[Abbott 1924; 10: 111] [Abbott 1936; Plate XIV: Fig 8]

Abbott further commented that:

Cleavage of the anterior of the mitral valve was described by Rokitansky as a practically constant feature in all cases of persistent ostium primum, and it has been present in all the cases that have come under our observation

Abbott 1924; 10: 116

Rokitansky syndrome (aka superior mesenteric artery syndrome)

In 1842 Rokitansky described a type of acute dilatation of the stomach due to compression of the duodenum by the root of the mesentery and its vessels and nerves. In the 3rd edition (1861-1863) in speaking of intestinal incarceration due to pressure of one part of the intestine or it’s mesentery on another, so as to compress it against the posterior abdominal wall, he says:

Herewith belongs the compression of the lower transverse section of the duodenum by the mesentery of the small intestine and especially, by the superior mesenteric artery and nerves contained in the root of the mesentery.

Rokitansky 1863

Key Medical Contributions
Rokitansky Humoral Pathology (Krasenlehre) (1848)

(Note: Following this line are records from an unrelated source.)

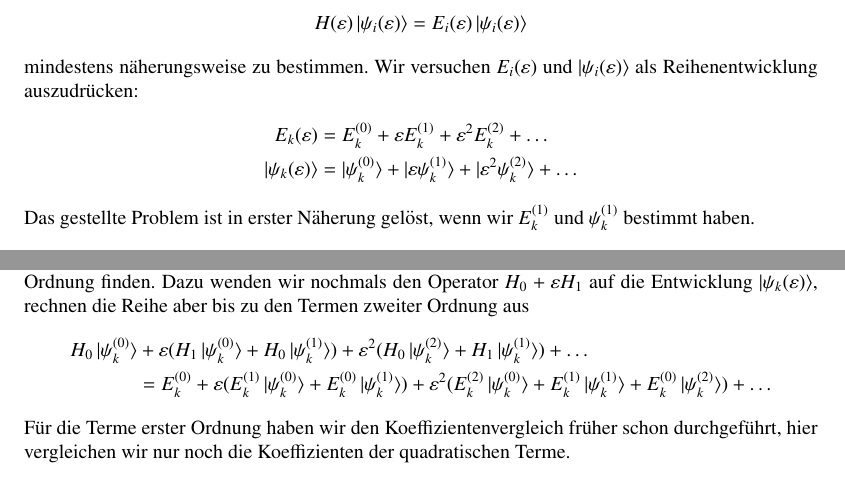
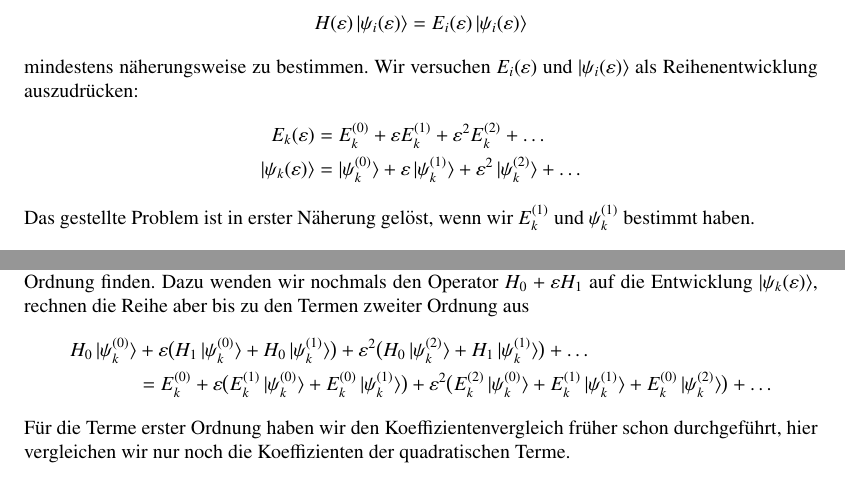
Before and after one commit to AndreasFMueller/SeminarQM, a LaTeX book (skript/skript.tex, which reads skript/stoerungstheorie.tex): two parts of pages 88 and 90 of 152, joined at a grey line, cut so that both start at the same text. Compiled offline with pdfLaTeX.

Commit message:
harmonisch.m

```diff
--- a/skript/stoerungstheorie.tex
+++ b/skript/stoerungstheorie.tex
@@ -240,8 +240,8 @@ E_k^{(0)}+\varepsilon E_k^{(1)} + \varepsilon^2 E_k^{(2)}+\dots
 \\
 |\psi_k(\varepsilon)\rangle
 &=
-|\psi_k^{(0)}\rangle+|\varepsilon\psi_k^{(1)}\rangle
-+|\varepsilon^2\psi_k^{(2)}\rangle+\dots
+|\psi_k^{(0)}\rangle+\varepsilon\,|\psi_k^{(1)}\rangle
++\varepsilon^2\,|\psi_k^{(2)}\rangle+\dots
 \end{align*}
 Das gestellte Problem ist in erster N"aherung gel"ost, wenn wir $E_k^{(1)}$
 und $\psi_k^{(1)}$ bestimmt haben.
@@ -433,18 +433,18 @@ zu den Termen zweiter Ordnung aus
 H_0\,|\psi_k^{(0)}\rangle
 &+
 \varepsilon
-(
+\bigl(
 H_1\,|\psi_k^{(0)}\rangle
 +
 H_0\,|\psi_k^{(1)}\rangle
-)
+\bigr)
 +
 \varepsilon^2
-(
+\bigl(
 H_0\,|\psi_k^{(2)}\rangle
 +
 H_1\,|\psi_k^{(1)}\rangle
-)
+\bigr)
 +
 \dots
 \\
```
Also changed, not shown: skript/potentialtopf.tex (+2 -2 lines), skript/stoerungstheorie.tex (8 more changed lines), 1 other file.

In 1848 Rokitansky proposed a hypothesis he called “Krasenlehre” with the site of the disease state being somewhere within the blood fluid embracing all organs. He postulated that atherosclerosis follows initial fibrin deposition on the vessel wall. The idea was ahead of its time, before organic chemistry or biochemistry came into existence. The wrath of Virchow ensued and Rokitansky removed the theory from the second edition of ‘Lehrbuch der pathologischen Anatomie’ in 1855.

The theory was renewed in the 1940’s and 50’s and sometimes referred to as the Rokitansky-Duguid-Astrup hypothesis

Rokitansky suggested that fibrinous deposits were produced on the vessel wall by an effect of the exudate released from injured tissue on some components in the blood. This concept was one of the main reasons for Virchow’s rejection of Rokitansky’s idea, since he thought blood clotting was caused by oxygen. Intuitively, Rokitansky reached views concerning physiological processes which forecast observations made many years later. His concepts were developed before fibrinogen was known as an entity, before thrombin was known, before the clot promoting effect of the tissue extract was known, and more than sixty years before its role as an activator and its difference from thrombin was revealed by Morawitz and Fuld and Spiro.

Tage Astrup 1958

Major Publications


Alternate names in literature: First name as ‘Karel’, ‘Karl’, ‘Carl’ or ‘Carol’; Surname as ‘Rokitanski’ or ‘Rokitansky’;

Title most often as ‘Karl Freiherr von Rokitansky’. Rokitansky became a member for life of the House Lords of the Imperial Council in 1967 and elevated to knighthood in 1874 with the title Freiherr (Baron) von Rokitansky


Lewis is an RMO at Royal Perth Hospital. He is currently interested in critical care medicine.

BA MA (Oxon) MBChB (Edin) FACEM FFSEM. Emergency physician, Sir Charles Gairdner Hospital.  Passion for rugby; medical history; medical education; and asynchronous learning #FOAMed evangelist. Co-founder and CTO of Life in the Fast lane | Eponyms | Books | Twitter |

Leave a Reply

This site uses Akismet to reduce spam. Learn how your comment data is processed.